As the National Journal notes, the worry among privacy advocates is that Verizon will combine AOL's advertising technology with its own customer data to create hyper-targeted ads, particularly for its over-the-top video service it is launching this summer. Verizon has in the past run afoul of privacy watchdogs over its Precision Market Insights division, and its use of a so-called "super cookie" in tracking mobile browsing.
"For us, the principal interest was around the ad-tech platform that [AOL CEO] Tim Armstrong and his team have done a really terrific job building," John Stratton, president of operations for Verizon's wireless and wireline divisions, said at a Jefferies investor conference yesterday. "We really like the technology a lot and we think of it as a key enabler for us as we begin to generate revenue and value above the network layer. So we've talked a lot about our over-the-top video ambitions and this is for us a very important cornerstone enabler as part of that broader strategy."
Analysts have said that Verizon is likely going to leverage AOL's ad-tech to track engagement and target ads across devices on its network, marrying AOL's technology with its own data on subscribers' locations and profiles.
"Whether or not the combination of a major online advertiser with the largest mobile-services provider raises substantial antitrust concerns, it raises extremely substantial and urgent privacy concerns," Harold Feld, the senior vice president of Public Knowledge, a consumer-advocacy group, told the National Journal. "Verizon has already shown an alarming tendency to harvest private information from subscribers to bolster its foray into online advertising."
"With this acquisition, Verizon appears to be tearing down the wall between telecommunications and personalized advertising," said Jonathan Mayer, a computer researcher at Stanford University, told the National Journal. "The FCC might have something to say about that."

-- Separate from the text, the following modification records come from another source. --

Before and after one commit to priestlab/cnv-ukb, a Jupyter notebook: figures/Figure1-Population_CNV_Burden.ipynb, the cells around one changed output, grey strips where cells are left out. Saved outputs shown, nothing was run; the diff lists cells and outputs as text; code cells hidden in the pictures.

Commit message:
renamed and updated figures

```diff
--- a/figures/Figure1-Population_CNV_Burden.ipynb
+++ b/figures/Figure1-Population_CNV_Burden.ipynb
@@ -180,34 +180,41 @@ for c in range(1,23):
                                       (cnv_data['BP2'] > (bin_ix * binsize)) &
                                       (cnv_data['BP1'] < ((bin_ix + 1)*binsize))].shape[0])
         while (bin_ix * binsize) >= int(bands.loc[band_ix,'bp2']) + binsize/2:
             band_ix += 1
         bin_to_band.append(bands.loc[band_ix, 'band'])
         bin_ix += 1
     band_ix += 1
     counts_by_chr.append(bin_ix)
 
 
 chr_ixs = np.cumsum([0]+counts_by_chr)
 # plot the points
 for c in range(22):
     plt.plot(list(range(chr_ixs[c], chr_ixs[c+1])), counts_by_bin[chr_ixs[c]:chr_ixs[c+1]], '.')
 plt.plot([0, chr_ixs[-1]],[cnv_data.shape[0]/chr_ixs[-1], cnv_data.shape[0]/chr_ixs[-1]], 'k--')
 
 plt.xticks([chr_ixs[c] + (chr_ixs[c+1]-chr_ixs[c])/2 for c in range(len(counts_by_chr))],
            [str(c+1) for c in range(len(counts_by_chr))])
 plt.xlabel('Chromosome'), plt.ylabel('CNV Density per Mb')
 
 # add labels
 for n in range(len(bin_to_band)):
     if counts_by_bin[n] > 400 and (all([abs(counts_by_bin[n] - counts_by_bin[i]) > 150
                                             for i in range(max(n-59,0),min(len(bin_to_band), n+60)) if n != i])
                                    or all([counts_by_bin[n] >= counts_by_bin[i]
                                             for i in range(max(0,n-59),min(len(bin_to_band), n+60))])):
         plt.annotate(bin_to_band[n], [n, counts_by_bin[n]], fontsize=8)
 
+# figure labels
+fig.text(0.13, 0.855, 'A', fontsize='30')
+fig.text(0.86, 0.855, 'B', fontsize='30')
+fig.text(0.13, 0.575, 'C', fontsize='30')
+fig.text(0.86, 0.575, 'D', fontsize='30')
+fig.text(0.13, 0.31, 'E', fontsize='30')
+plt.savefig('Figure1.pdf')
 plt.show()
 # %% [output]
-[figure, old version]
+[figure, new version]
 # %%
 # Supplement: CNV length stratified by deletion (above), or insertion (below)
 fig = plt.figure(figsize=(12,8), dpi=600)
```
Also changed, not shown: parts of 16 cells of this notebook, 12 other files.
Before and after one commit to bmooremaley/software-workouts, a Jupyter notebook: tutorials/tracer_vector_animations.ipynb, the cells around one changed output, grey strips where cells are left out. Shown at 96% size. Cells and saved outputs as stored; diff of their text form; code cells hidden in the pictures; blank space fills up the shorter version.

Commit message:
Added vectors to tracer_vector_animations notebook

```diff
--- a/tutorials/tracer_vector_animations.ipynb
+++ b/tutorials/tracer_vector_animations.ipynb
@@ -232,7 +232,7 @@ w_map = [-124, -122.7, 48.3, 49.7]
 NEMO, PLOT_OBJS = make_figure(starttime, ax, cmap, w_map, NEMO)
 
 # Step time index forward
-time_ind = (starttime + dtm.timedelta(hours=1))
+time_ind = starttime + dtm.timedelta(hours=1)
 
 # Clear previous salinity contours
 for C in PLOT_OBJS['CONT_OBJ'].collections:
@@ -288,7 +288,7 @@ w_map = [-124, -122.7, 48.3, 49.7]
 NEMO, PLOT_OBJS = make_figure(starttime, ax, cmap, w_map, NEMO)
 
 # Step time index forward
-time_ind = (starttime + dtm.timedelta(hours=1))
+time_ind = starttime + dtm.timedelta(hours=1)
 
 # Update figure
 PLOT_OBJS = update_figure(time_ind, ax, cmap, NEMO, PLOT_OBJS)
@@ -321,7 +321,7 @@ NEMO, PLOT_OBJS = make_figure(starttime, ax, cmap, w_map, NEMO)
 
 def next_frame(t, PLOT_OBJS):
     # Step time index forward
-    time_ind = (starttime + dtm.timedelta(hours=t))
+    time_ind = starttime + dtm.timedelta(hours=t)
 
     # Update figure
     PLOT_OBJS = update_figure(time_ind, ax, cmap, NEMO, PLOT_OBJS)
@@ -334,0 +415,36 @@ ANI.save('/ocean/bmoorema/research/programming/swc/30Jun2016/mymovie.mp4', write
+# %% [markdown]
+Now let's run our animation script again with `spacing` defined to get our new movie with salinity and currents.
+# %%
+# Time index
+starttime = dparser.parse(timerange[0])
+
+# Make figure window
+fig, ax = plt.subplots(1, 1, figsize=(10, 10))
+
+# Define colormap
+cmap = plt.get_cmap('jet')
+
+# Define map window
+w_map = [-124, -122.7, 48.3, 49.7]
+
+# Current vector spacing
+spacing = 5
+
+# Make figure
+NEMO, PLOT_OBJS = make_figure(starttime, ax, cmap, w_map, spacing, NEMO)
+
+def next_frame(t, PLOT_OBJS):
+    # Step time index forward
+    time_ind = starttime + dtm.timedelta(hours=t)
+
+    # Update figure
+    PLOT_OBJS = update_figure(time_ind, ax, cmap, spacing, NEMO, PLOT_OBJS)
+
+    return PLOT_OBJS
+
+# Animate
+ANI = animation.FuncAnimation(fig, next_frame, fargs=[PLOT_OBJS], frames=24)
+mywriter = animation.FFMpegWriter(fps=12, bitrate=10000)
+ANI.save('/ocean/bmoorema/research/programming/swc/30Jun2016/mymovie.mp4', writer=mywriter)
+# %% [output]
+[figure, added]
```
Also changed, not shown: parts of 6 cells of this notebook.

However, according to the report, the FCC is not going to evaluate the deal because it does not involve a transfer of spectrum licenses. The deal will need to get approved by either the Federal Trade Commission or the Department of Justice.
Verizon declined to comment on the criticism, according to the National Journal.
Last fall the Electronic Frontier Foundation raised questions about the profiling technologies used by Verizon's Precision Market Insights division. The unit creates anonymous profiles of Verizon users, including its wireless users, which it sells to advertisers. The advertisers can use the data to create more targeted online advertisements. Verizon, for its part, has argued it does not share the data outside of the company, and the data is not tied to specific users.
In a related item, the FCC is investigating Verizon's "super cookie" program. The program inserted an undetectable and undeletable tracking ID--the "super cookie"--into its subscribers' mobile Internet devices to track browsing activities. Consumer advocates argued the program violated consumer privacy laws. As a result of the concerns, Verizon is letting customers totally opt out of the program that put the super cookie into their mobile browsers.
- see this National Journal article
Analysts: Verizon's AOL deal could help OTT video biz, but might not aid wireless
Verizon's Stratton: Our primary focus with AOL purchase is mobile-first video
Verizon to acquire AOL for $4.4B
FCC is probing Verizon's 'super cookie' used to track mobile browsing
Electronic Frontier Foundation: Verizon's Precision Market Insights profiling service raises concerns